In July 2013, the EESC has adopted an Opinion on Industrial policy in which industrial policy was qualified as a Growth initiative with great potentials. Following up the Opinion it is suggested to discuss somewhat underestimated aspects of the on-going industrial cycle that are vital for future growth and jobs, entailing huge consequences for (manufacturing) industry. It is about the impact of services, digitalisation, ICT and new variations in the same framework - such as 3D printing and other applications (ICT-plus) - on the industrial processes. Services are an increasing part of the European economy, and creating more jobs than manufacturing. The ICT-industry itself is growing in Europe by 10% annually. Services and ICT-plus have huge socio-economic and political implications.
Beratende Kommission für den industriellen Wandel (CCMI) - Related Opinions
The Communication of the Commission presents an EU Quality Framework for Anticipation of Change and Restructuring (QFR). It follows on from the Green Paper ‘Restructuring and anticipation of change: what lessons from recent experience’ of 17 January 2012 and the request made by the European Parliament on 15 January 2013 in its Resolution on information and consultation of workers, anticipation and management of restructuring based on Article 225 of the TFEU (known as the Cercas Report).
The European Commission adopted on 20 February 2014 the new guidelines on how Member States can support airports and airlines in line with EU state aid rules. The guidelines are aimed at ensuring good connections between regions and the mobility of European citizens, while minimising distortions of competition in the Single Market. They are part of the Commission's State Aid Modernisation (SAM) strategy, which aims at fostering growth in the Single Market by encouraging more effective aid measures and focusing the Commission’s scrutiny on cases with the biggest impact on competition.
By 2050, various different aircraft categories are expected to be operating in European civil aviation, diverse in size, performance and type, with some still having a pilot on board, but many remotely piloted or fully automated. The European Commission has adopted this Communication in order to provide guidelines for opening the European market for remotely piloted aircraft systems (RPAS) – in other words the civilian use of drones.
The Communication has the primary objective of establishing a single RPAS market able to reap the societal benefits of this innovative technology, and to dealing appropriately with citizens' related concerns.
The EESC stresses that a real growth strategy at EU and national level is needed to support the creation of better and more stable jobs for young people.
The European Commission under the European Strategy 2020 has established a goal to raise the industry contribution to GDP from 15.6% (2011) to 20% by 2020. The Industrial Policy Communication updated of October 2012 outlines a strategy to reverse the declining role of industry announcing actions in four main areas: Investment in new technologies and innovation; Access to Markets; Access to Finance and Human capital and skills.
Due to the increased need for cost-efficient procedures and the pressure on public expenditure, the European market for pharmaceutical products is less dynamic than in the past. This high-technology sector is faced with the following challenges: austerity measures introduced by European governments, rapid growth in the market and research in emerging economies, and migration of economic, research and development activities outside of Europe.
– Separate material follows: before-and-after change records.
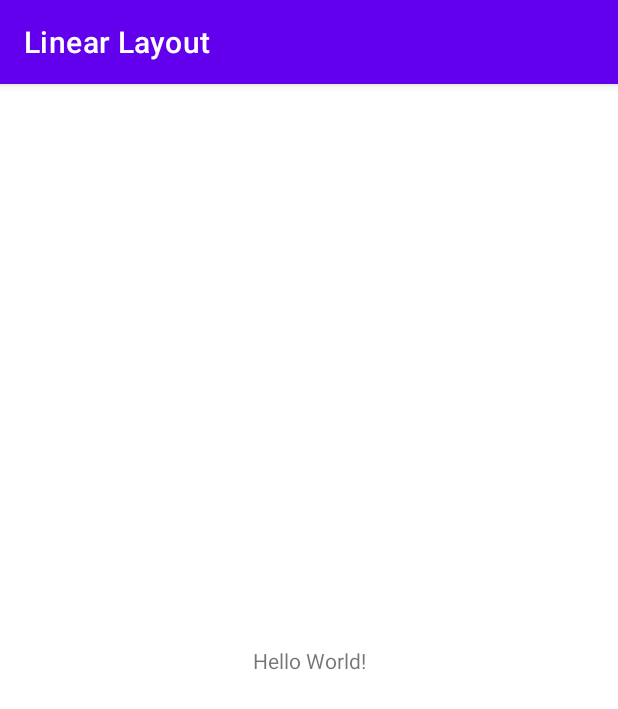
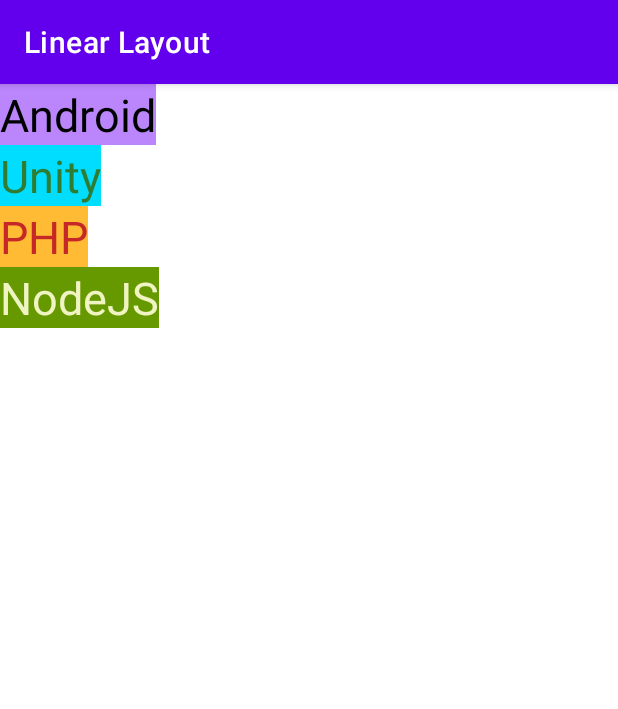
Before and after one commit to trungit2001/android-viewgroup, an Android app: the screen it shows after launch (MainActivity), on a phone screen of 412 x 824 dp. Shown: the top 709 px of the screen. Run offline under Robolectric (Android 15) with nearby library versions, the phone set to English and light mode, and no system bars.

Commit message:
build app 1st times

```diff
--- a/linear-layout/app/src/main/res/layout/activity_main.xml
+++ b/linear-layout/app/src/main/res/layout/activity_main.xml
@@ -1,18 +1,38 @@
 <?xml version="1.0" encoding="utf-8"?>
-<androidx.constraintlayout.widget.ConstraintLayout xmlns:android="http://schemas.android.com/apk/res/android"
-    xmlns:app="http://schemas.android.com/apk/res-auto"
-    xmlns:tools="http://schemas.android.com/tools"
+<LinearLayout xmlns:android="http://schemas.android.com/apk/res/android"
     android:layout_width="match_parent"
     android:layout_height="match_parent"
-    tools:context=".MainActivity">
+    android:orientation="vertical">
 
     <TextView
         android:layout_width="wrap_content"
         android:layout_height="wrap_content"
-        android:text="Hello World!"
-        app:layout_constraintBottom_toBottomOf="parent"
-        app:layout_constraintLeft_toLeftOf="parent"
-        app:layout_constraintRight_toRightOf="parent"
-        app:layout_constraintTop_toTopOf="parent" />
+        android:text="Android"
+        android:textSize="30sp"
+        android:textColor="@color/black"
+        android:background="@color/purple_200"/>
 
-</androidx.constraintlayout.widget.ConstraintLayout>
+    <TextView
+        android:layout_width="wrap_content"
+        android:layout_height="wrap_content"
+        android:background="@android:color/holo_blue_bright"
+        android:text="Unity"
+        android:textColor="#2E7D32"
+        android:textSize="30sp" />
+
+    <TextView
+        android:layout_width="wrap_content"
+        android:layout_height="wrap_content"
+        android:background="@android:color/holo_orange_light"
+        android:text="PHP"
+        android:textColor="#C62828"
+        android:textSize="30sp" />
+
+    <TextView
+        android:layout_width="wrap_content"
+        android:layout_height="wrap_content"
+        android:background="@android:color/holo_green_dark"
+        android:text="NodeJS"
+        android:textColor="#F0F4C3"
+        android:textSize="30sp" />
+</LinearLayout>
```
The European engineering industry (EI) plays a vital role in the economic recovery of Europe and the ambitious goal to increase the industrial output by 2020 to more than 20% of the GDP. However, more investment of companies is necessary to generate such growth, to reverse the current trend and to get people out of unemployment.
The EESC considers the APS as a first step forward, recognising the steel sector as a strategically important sector for Europe and a motor for growth. It will be judged on the way it is implemented. Not only on medium and long term as foreseen but also on what practical measures will be immediately decided. The opinion makes specific immediate suggestions to ensure that the sector remains strategic for the European manufacturing industry and employment.
The Committee points out that despite it promising opportunities, the on-going crisis means that ship owners and SMRC shipyards are facing financing bottlenecks making business conditions difficult for companies and ever greater competition from third countries. SMRC sub-sector should work closely with the maritime value chain with the aim of raising its profile and obtaining support from the EU, the Member States and regions.